(Saved entries)
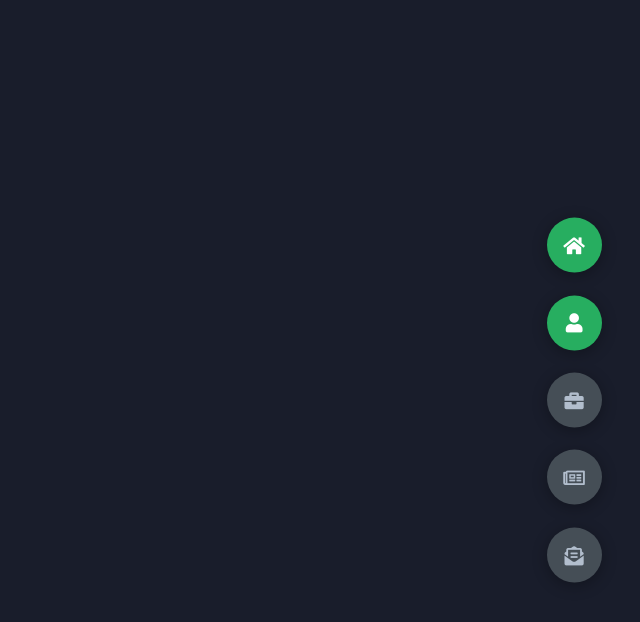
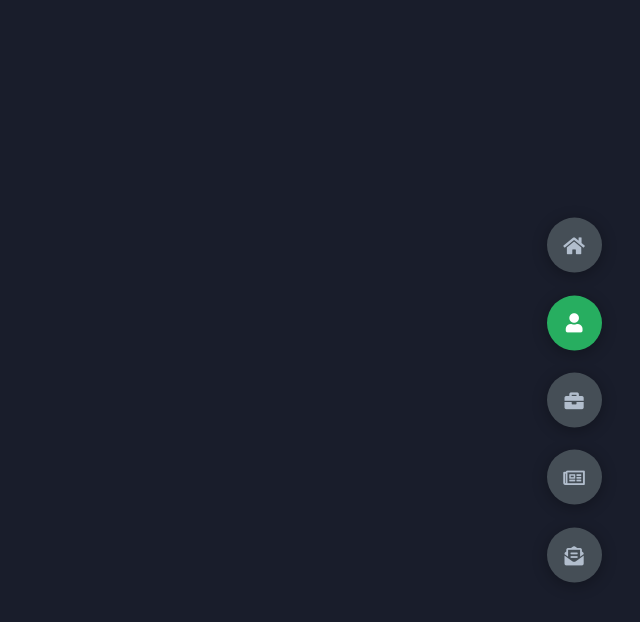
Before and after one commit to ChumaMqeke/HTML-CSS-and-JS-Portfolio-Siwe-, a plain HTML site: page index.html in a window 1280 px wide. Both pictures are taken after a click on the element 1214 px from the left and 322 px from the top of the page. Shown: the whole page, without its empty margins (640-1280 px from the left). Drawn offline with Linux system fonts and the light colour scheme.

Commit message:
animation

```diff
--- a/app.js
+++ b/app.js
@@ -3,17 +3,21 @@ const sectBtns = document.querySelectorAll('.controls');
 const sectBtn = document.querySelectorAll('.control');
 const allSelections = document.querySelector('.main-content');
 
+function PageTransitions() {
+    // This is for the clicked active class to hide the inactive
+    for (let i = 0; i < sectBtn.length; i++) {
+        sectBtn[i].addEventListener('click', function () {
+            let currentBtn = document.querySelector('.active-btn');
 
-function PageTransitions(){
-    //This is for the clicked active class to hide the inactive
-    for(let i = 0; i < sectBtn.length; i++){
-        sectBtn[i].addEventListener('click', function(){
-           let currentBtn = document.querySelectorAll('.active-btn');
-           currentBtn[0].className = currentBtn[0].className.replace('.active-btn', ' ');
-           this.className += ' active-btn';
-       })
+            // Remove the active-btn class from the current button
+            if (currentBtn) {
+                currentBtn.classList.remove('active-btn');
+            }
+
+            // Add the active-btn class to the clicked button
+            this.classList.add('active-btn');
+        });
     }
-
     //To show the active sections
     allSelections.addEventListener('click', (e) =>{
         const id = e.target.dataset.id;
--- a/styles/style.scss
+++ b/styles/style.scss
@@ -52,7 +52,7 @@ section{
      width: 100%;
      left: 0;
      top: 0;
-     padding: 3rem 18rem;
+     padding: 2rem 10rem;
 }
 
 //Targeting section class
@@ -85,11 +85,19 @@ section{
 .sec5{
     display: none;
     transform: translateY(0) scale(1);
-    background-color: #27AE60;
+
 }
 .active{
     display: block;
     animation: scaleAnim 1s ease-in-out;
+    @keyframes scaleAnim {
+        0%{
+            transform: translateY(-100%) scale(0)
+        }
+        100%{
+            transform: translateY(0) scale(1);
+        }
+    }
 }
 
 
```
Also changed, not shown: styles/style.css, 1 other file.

WORK TO BE COMPLETED: Give all the lines above again, character for character, without pictures.

WRITTEN RESPONSE:
Before and after one commit to ChumaMqeke/HTML-CSS-and-JS-Portfolio-Siwe-, a plain HTML site: page index.html in a window 1280 px wide. Both pictures are taken after a click on the element 1214 px from the left and 322 px from the top of the page. Shown: the whole page, without its empty margins (640-1280 px from the left). Drawn offline with Linux system fonts and the light colour scheme.

Commit message:
animation

```diff
--- a/app.js
+++ b/app.js
@@ -3,17 +3,21 @@ const sectBtns = document.querySelectorAll('.controls');
 const sectBtn = document.querySelectorAll('.control');
 const allSelections = document.querySelector('.main-content');
 
+function PageTransitions() {
+    // This is for the clicked active class to hide the inactive
+    for (let i = 0; i < sectBtn.length; i++) {
+        sectBtn[i].addEventListener('click', function () {
+            let currentBtn = document.querySelector('.active-btn');
 
-function PageTransitions(){
-    //This is for the clicked active class to hide the inactive
-    for(let i = 0; i < sectBtn.length; i++){
-        sectBtn[i].addEventListener('click', function(){
-           let currentBtn = document.querySelectorAll('.active-btn');
-           currentBtn[0].className = currentBtn[0].className.replace('.active-btn', ' ');
-           this.className += ' active-btn';
-       })
+            // Remove the active-btn class from the current button
+            if (currentBtn) {
+                currentBtn.classList.remove('active-btn');
+            }
+
+            // Add the active-btn class to the clicked button
+            this.classList.add('active-btn');
+        });
     }
-
     //To show the active sections
     allSelections.addEventListener('click', (e) =>{
         const id = e.target.dataset.id;
--- a/styles/style.scss
+++ b/styles/style.scss
@@ -52,7 +52,7 @@ section{
      width: 100%;
      left: 0;
      top: 0;
-     padding: 3rem 18rem;
+     padding: 2rem 10rem;
 }
 
 //Targeting section class
@@ -85,11 +85,19 @@ section{
 .sec5{
     display: none;
     transform: translateY(0) scale(1);
-    background-color: #27AE60;
+
 }
 .active{
     display: block;
     animation: scaleAnim 1s ease-in-out;
+    @keyframes scaleAnim {
+        0%{
+            transform: translateY(-100%) scale(0)
+        }
+        100%{
+            transform: translateY(0) scale(1);
+        }
+    }
 }
 
 
```
Also changed, not shown: styles/style.css, 1 other file.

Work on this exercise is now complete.